"The two casinos and Mayor Nutter have to reach agreements and have permits in place and have these casinos built and up and operational," said the bill's sponsor, Rep. Jim Wansacz, a Northeastern Pa. Democrat and member of the House Gaming Oversight Committee. "If no progress is made, then the rest of the state could use that $64 million to create jobs and stimulate the economy."
Mayor Nutter said he was hopeful the bill wouldn't be necessary.
At a March 13 City Hall news conference, Nutter said there were "no barriers" to the construction of two casinos at their desired locations. The announcement, along with his statement days earlier that he would like to see the two proposed casinos "get up as quickly as possible," seemed to signal that progress was being made.

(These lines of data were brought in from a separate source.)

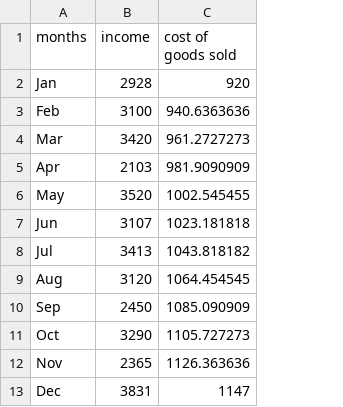
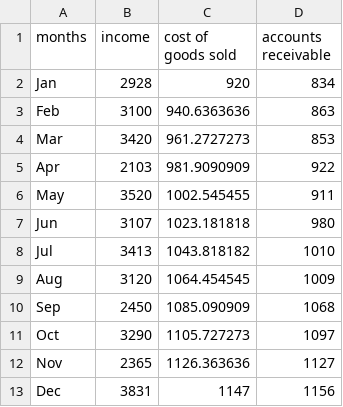
Before and after one commit to Mubeen31/financial-dashboard-in-python-by-plotly-dash, a CSV file: data/financial_data.csv, drawn as a sheet; the diff names each change by its address in the sheet, - before the commit and + after, or states it on an @@ line.

```diff
--- a/data/financial_data.csv
+++ b/data/financial_data.csv
+column D (accounts receivable), rows 2-13: 834 | 863 | 853 | 922 | 911 | 980 | 1010 | 1009 | 1068 | 1097 | 1127 | 1156
```
Also changed, not shown: 2 other files.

"As the mayor made clear in his March 13 press conference, the city is in no way, shape, or form a barrier to casinos in Philadelphia and both operators know that," spokesman Luke Butler said last night. "He has had numerous conversations with Rep. Wansacz.
"The mayor understands his concerns," Butler said, "but is hopeful that by continuing to work with the representative and the casino operators, we can move things along without legislation."

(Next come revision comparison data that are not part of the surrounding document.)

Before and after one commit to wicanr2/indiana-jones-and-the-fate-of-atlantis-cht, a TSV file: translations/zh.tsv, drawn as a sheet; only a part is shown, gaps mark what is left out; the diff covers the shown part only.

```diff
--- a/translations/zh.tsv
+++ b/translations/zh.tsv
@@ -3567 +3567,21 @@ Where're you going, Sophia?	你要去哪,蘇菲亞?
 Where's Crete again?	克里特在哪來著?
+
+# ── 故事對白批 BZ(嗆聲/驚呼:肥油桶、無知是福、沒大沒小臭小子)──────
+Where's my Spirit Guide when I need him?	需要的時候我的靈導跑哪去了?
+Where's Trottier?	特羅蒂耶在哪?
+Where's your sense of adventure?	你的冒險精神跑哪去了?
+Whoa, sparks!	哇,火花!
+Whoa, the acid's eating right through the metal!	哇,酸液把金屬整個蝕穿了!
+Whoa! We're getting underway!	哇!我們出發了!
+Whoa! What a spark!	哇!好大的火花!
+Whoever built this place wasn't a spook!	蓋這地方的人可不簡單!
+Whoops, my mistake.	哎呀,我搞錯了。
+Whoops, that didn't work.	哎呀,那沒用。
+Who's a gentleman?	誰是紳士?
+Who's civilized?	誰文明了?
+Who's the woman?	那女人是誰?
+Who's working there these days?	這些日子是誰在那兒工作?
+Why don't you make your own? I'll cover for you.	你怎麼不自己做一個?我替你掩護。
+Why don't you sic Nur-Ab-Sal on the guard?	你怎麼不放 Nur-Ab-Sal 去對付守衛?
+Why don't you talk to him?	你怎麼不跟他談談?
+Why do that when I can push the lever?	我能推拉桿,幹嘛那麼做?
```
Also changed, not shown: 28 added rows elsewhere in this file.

Wansacz's proposal is the latest in what appears to be a growing chorus of complaints, especially among Democrats in Harrisburg, over the casino delays.
Gov. Rendell has championed slot machine gambling and its revenue to meet his twin aims of reducing statewide property taxes and to boost Pennsylvania's horseracing industry.
"There is palpable discontent in the legislature with the slow pace of the Philadelphia casinos," Rendell spokesman, Chuck Ardo, said yesterday.
Wansacz said his proposal wouldn't touch Philadelphia's wage tax relief from slots revenue, but instead, would restrict funds the city is to get from the Gaming Economic Development and Tourism Fund for the expansion of the Pennsylvania Convention Center - a maximum of $64 million annually for debt service and operating expenses.
Wansacz said the funds taken from Philadelphia could be funneled to other economic development projects throughout the state.
The two city casinos have been mired in political and legal delays since they were awarded slots licenses in December 2006. Both have also faced fierce neighborhood opposition.
The operators behind the two city casinos declined to comment on Wansacz's bill.
The group behind the SugarHouse slots parlor asked the state Supreme Court in January to appoint a "special master" to help it deal with Philadelphia officials, whom it accused of stalling its riverfront casino. The court appointed a special master yesterday.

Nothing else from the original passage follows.